West Yorkshire Leaders reaffirm commitment to Leeds City Region Devolution Deal
Council and business leaders have today reaffirmed their commitment to pursuing a devolution deal with Government for the Leeds City Region – a geography that covers all of West Yorkshire along with York and the North Yorkshire districts of Harrogate, Craven and Selby.
Meeting today to clarify their position in relation to a devolution proposal for a much larger geography – which would include all of North Yorkshire, West Yorkshire and Humberside but not South Yorkshire – West Yorkshire’s five Council Leaders agreed that a City Region deal remained the best way of achieving economic benefits for local communities, residents and businesses.

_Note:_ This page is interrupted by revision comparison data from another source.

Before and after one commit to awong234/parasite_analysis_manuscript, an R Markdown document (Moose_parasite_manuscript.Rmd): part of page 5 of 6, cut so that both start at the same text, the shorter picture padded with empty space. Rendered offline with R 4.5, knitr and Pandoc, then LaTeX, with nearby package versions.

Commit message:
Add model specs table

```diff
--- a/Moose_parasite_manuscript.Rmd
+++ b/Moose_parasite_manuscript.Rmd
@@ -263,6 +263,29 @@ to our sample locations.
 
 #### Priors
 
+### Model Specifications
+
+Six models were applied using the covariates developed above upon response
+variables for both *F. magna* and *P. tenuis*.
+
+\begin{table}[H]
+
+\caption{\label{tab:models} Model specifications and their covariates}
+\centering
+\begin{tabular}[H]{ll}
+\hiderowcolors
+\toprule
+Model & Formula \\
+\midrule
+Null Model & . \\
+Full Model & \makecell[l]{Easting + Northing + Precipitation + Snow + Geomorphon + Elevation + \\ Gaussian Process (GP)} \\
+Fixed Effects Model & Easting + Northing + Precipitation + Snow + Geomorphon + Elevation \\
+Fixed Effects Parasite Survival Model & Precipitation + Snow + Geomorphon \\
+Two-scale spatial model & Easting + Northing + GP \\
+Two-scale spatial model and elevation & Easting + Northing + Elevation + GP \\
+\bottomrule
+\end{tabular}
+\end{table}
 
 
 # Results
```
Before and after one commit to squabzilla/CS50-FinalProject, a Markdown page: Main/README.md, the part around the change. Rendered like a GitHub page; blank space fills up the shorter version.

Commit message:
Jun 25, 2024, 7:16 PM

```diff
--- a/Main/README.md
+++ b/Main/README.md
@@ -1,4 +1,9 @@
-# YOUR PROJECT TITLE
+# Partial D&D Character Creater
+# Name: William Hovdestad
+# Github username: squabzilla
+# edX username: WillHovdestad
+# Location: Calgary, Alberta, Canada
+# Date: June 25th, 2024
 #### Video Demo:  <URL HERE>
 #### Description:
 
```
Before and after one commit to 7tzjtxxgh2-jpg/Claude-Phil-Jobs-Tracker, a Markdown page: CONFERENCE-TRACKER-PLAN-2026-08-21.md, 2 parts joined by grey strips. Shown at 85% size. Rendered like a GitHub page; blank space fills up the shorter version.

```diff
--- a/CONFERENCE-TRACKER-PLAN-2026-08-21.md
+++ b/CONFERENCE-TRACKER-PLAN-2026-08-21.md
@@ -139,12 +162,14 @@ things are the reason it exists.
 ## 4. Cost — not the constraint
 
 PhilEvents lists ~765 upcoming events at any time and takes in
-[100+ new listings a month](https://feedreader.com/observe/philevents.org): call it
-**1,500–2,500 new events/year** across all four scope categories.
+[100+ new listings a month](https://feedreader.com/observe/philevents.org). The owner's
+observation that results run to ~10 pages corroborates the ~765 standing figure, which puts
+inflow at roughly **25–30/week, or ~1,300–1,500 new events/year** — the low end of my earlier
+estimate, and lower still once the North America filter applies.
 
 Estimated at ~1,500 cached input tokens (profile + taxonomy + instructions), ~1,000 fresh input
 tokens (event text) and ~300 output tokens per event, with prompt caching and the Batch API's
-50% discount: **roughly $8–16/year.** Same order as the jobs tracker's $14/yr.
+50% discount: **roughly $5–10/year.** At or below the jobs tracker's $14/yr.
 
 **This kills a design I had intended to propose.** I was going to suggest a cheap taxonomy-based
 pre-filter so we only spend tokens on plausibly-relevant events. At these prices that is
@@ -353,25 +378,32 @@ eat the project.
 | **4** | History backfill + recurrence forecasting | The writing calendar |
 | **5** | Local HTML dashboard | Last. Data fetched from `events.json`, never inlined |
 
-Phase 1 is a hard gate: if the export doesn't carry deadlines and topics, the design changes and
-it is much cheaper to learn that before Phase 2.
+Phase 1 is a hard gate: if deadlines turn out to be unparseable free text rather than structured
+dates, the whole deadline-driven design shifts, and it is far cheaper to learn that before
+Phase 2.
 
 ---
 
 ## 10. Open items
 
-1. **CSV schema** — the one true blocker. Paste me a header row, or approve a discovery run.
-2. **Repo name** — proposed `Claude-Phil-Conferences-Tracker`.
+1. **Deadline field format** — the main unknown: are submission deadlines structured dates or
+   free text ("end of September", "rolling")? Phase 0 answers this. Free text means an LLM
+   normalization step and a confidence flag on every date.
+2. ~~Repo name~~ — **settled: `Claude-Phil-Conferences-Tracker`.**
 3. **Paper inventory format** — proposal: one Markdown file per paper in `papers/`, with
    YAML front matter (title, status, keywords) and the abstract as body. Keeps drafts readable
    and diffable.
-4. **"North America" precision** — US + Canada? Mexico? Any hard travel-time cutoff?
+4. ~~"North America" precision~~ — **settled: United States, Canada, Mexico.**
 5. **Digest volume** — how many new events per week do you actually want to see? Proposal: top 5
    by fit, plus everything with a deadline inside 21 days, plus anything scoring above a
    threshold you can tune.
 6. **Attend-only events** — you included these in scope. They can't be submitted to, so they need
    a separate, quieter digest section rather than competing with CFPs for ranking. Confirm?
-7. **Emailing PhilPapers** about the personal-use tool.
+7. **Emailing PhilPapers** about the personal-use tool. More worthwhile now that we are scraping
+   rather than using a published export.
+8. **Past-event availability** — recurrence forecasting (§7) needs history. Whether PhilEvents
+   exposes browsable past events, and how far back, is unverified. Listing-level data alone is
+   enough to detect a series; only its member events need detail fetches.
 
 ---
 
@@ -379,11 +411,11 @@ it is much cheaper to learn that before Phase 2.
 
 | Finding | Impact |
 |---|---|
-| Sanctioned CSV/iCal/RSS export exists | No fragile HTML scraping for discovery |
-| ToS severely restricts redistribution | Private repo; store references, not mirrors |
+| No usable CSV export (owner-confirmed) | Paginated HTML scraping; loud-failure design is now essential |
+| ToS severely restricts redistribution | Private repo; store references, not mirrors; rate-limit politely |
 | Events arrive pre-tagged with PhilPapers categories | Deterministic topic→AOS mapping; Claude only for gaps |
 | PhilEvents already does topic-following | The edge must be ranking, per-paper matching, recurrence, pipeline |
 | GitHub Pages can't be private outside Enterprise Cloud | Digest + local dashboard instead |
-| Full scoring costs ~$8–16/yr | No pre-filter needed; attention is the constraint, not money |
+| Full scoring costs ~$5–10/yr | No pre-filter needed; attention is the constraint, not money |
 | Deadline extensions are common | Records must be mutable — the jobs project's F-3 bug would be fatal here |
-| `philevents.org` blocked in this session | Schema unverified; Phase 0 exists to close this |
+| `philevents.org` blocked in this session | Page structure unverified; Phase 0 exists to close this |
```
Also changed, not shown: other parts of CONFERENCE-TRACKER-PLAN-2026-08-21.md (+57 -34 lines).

Leaders maintained the view that the case in favour of a City Region approach is irrefutable. This view is based on a number of factors including the scale of the City Region economy as the UK’s largest economic centre outside of London, the track record of effective partnership working between City Region councils and businesses over a decade, and the strong economic rationale for working at this level.
Cllr Peter Box, Leader of Wakefield Council and Chair of the West Yorkshire Combined Authority said: “Government has made clear that this devolution process is about the economy and the economic evidence demonstrates overwhelmingly that the City Region – as the economic heart of Yorkshire – is the right geography to deliver on our huge ambitions to transform our economy for the benefit of millions of local people.
“A devolution deal at this level would also represent better value for the taxpayer by building on existing organisations such as the West Yorkshire Combined Authority, and avoiding setting up a huge and costly new regional level structure at a time when the public sector is facing unprecedented budget cuts.”
Cllr Judith Blake, Leader of Leeds City Council said: “There is a very strong track record of effective partnership working between councils and businesses at the City Region level over the past 10 years. We are already proving that devolution to this level works – through our Devolved Youth Contract programme to name just one example, which has played an important role in reducing youth unemployment in our City Region at a much faster rate than the national average.
“We will continue to work alongside our Yorkshire neighbours on issues of regional significance as we did so spectacularly during last year’s Tour de France. At this point in time, however, a Leeds City Region devolution deal gives us the best chance of securing the tools to make our economic ambitions a reality, while bringing decision-making closer to local people and giving our region a strong voice in the Northern Powerhouse alongside Manchester and Sheffield.”
Roger Marsh, Chair of the Leeds City Region Enterprise Partnership (LEP), said: “I’ve always been clear that the purpose of devolution is not to create new governance structures, it’s to create better economic outcomes for our City Region and its citizens – enabling us to realise our ambitious plan for extraordinary economic growth quicker, for the benefit of the North and indeed the country.
“As a businessman, my approach is to build on what works, and our City Region partnerships clearly work. There is an exceptional level of trust and collaboration between our civic leaders and between the public and private sectors, which has enabled us to achieve great things already – not least the country’s largest Growth Deal, agreed with Government last summer. The case for continuing to work at this level to secure a devolution deal that would help us achieve the full extent of our ambition is compelling and unignorable. By continuing to focus on structures rather than outcomes we risk letting the governance tail wag the economic dog, which could result in the most important opportunity in a generation slipping through our fingers.”
The West Yorkshire Leaders submitted a devolution proposal to Government on 4 September, setting out a series of 27 asks to achieve the transformative ambitions of the Leeds City Region Strategic Economic Plan. These asks include greater powers to raise and direct funding towards those areas that would have the biggest impact on economic growth and people’s lives, such as major transport and infrastructure schemes, housing and regeneration developments, and support for skills and business growth.
Discussions are continuing with the Treasury about a potential devolution deal based on these asks.
The Leeds City Region is the largest economic area outside of London, home to 2.8 million people and responsible for generating £57.7bn in economic output each year. It is an economic geography that reflects the way the economy really functions – including the way businesses and supply chains operate, and the way that local residents travel to work and live their lives. 93% of people who live in the City Region also work in the City Region, demonstrating the strong economic links between the City Region districts.